*** Information given ***

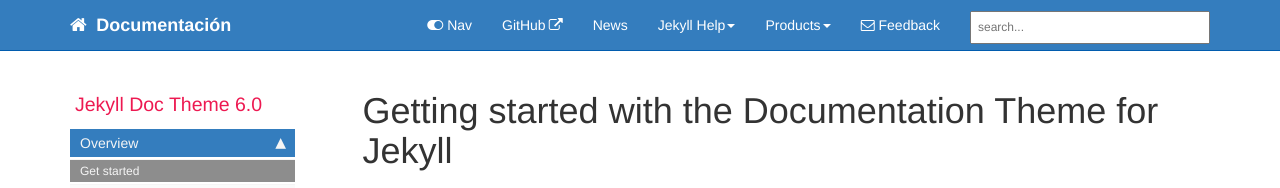
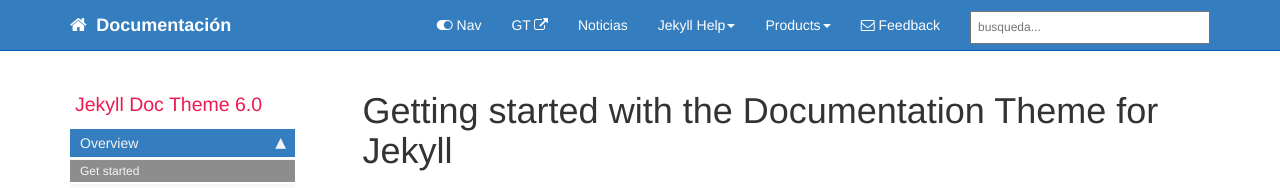
Before and after one commit to joserodrigorr/Doc6, a Jekyll site: the page built from index.md, in a window 1280 px wide and 900 px high. Shown: the top 188 px of the window. Built offline with Jekyll 4.4.1, drawn with Linux system fonts in a browser that asks for light colours; comment, search, counter and statistics services are not loaded.

Commit message:
Actualizacion Menu superior

```diff
--- a/_data/strings.yml
+++ b/_data/strings.yml
@@ -1,8 +1,8 @@
 
 
 # placed here for translation purposes
-search_placeholder_text: search...
-search_no_results_text: No results found.
+search_placeholder_text: busqueda... #search...
+search_no_results_text: No hay resultado #No results found.
 
 
 # Copyright 2021 Google LLC
--- a/_data/topnav.yml
+++ b/_data/topnav.yml
@@ -3,9 +3,9 @@
 topnav:
 - title: Topnav
   items:
-    - title: GitHub
-      external_url: https://github.com/tomjoht/documentation-theme-jekyll
-    - title: News
+    - title: GT #GitHub
+      external_url: https://www.generictransfer.com/login.aspx #https://github.com/tomjoht/documentation-theme-jekyll
+    - title: Noticias #News
       url: /news
 
 #Topnav dropdowns
```
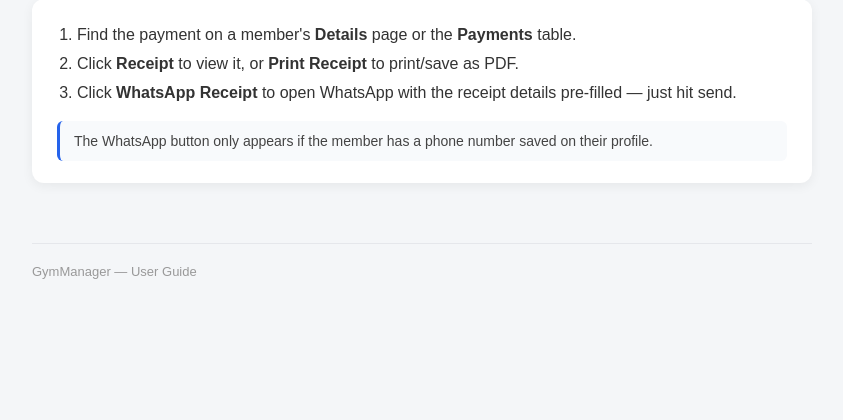
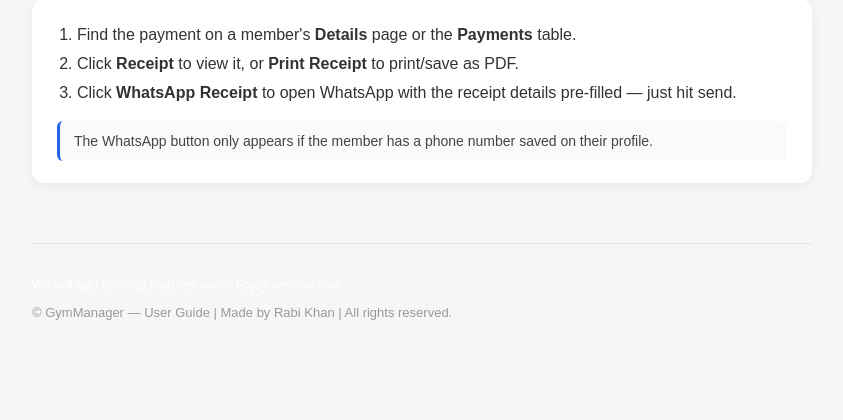
Before and after one commit to RabiKhan68/Gym_manager, a PHP site: page /manual.html in a window 1280 px wide. Shown: the part 5411-5831 px from the top of the page, without its empty margins (288-1131 px from the left). Before the commit the page ends 5690 px from the top, so only its background shows below. Run offline with PHP 8.4, Linux system fonts and the light colour scheme.

Commit message:
added some factory notes

```diff
--- a/manual.html
+++ b/manual.html
@@ -689,7 +689,8 @@
 
 
         <footer>
-            GymManager — User Guide
+            <p style = "align-items: center; color: white;">We will add exciting features soon! Enjoy version one.</p>
+            &copy; GymManager — User Guide | Made by Rabi Khan | All rights reserved.
         </footer>
 
     </div>
```
Also changed, not shown: dashboard.php (+9 -0 lines).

*** End of Information given ***

- _Task requirements_:
Pictures should be skipped, and the records retyped word for word.

- _Response_:
Before and after one commit to joserodrigorr/Doc6, a Jekyll site: the page built from index.md, in a window 1280 px wide and 900 px high. Shown: the top 188 px of the window. Built offline with Jekyll 4.4.1, drawn with Linux system fonts in a browser that asks for light colours; comment, search, counter and statistics services are not loaded.

Commit message:
Actualizacion Menu superior

```diff
--- a/_data/strings.yml
+++ b/_data/strings.yml
@@ -1,8 +1,8 @@
 
 
 # placed here for translation purposes
-search_placeholder_text: search...
-search_no_results_text: No results found.
+search_placeholder_text: busqueda... #search...
+search_no_results_text: No hay resultado #No results found.
 
 
 # Copyright 2021 Google LLC
--- a/_data/topnav.yml
+++ b/_data/topnav.yml
@@ -3,9 +3,9 @@
 topnav:
 - title: Topnav
   items:
-    - title: GitHub
-      external_url: https://github.com/tomjoht/documentation-theme-jekyll
-    - title: News
+    - title: GT #GitHub
+      external_url: https://www.generictransfer.com/login.aspx #https://github.com/tomjoht/documentation-theme-jekyll
+    - title: Noticias #News
       url: /news
 
 #Topnav dropdowns
```
Before and after one commit to RabiKhan68/Gym_manager, a PHP site: page /manual.html in a window 1280 px wide. Shown: the part 5411-5831 px from the top of the page, without its empty margins (288-1131 px from the left). Before the commit the page ends 5690 px from the top, so only its background shows below. Run offline with PHP 8.4, Linux system fonts and the light colour scheme.

Commit message:
added some factory notes

```diff
--- a/manual.html
+++ b/manual.html
@@ -689,7 +689,8 @@
 
 
         <footer>
-            GymManager — User Guide
+            <p style = "align-items: center; color: white;">We will add exciting features soon! Enjoy version one.</p>
+            &copy; GymManager — User Guide | Made by Rabi Khan | All rights reserved.
         </footer>
 
     </div>
```
Also changed, not shown: dashboard.php (+9 -0 lines).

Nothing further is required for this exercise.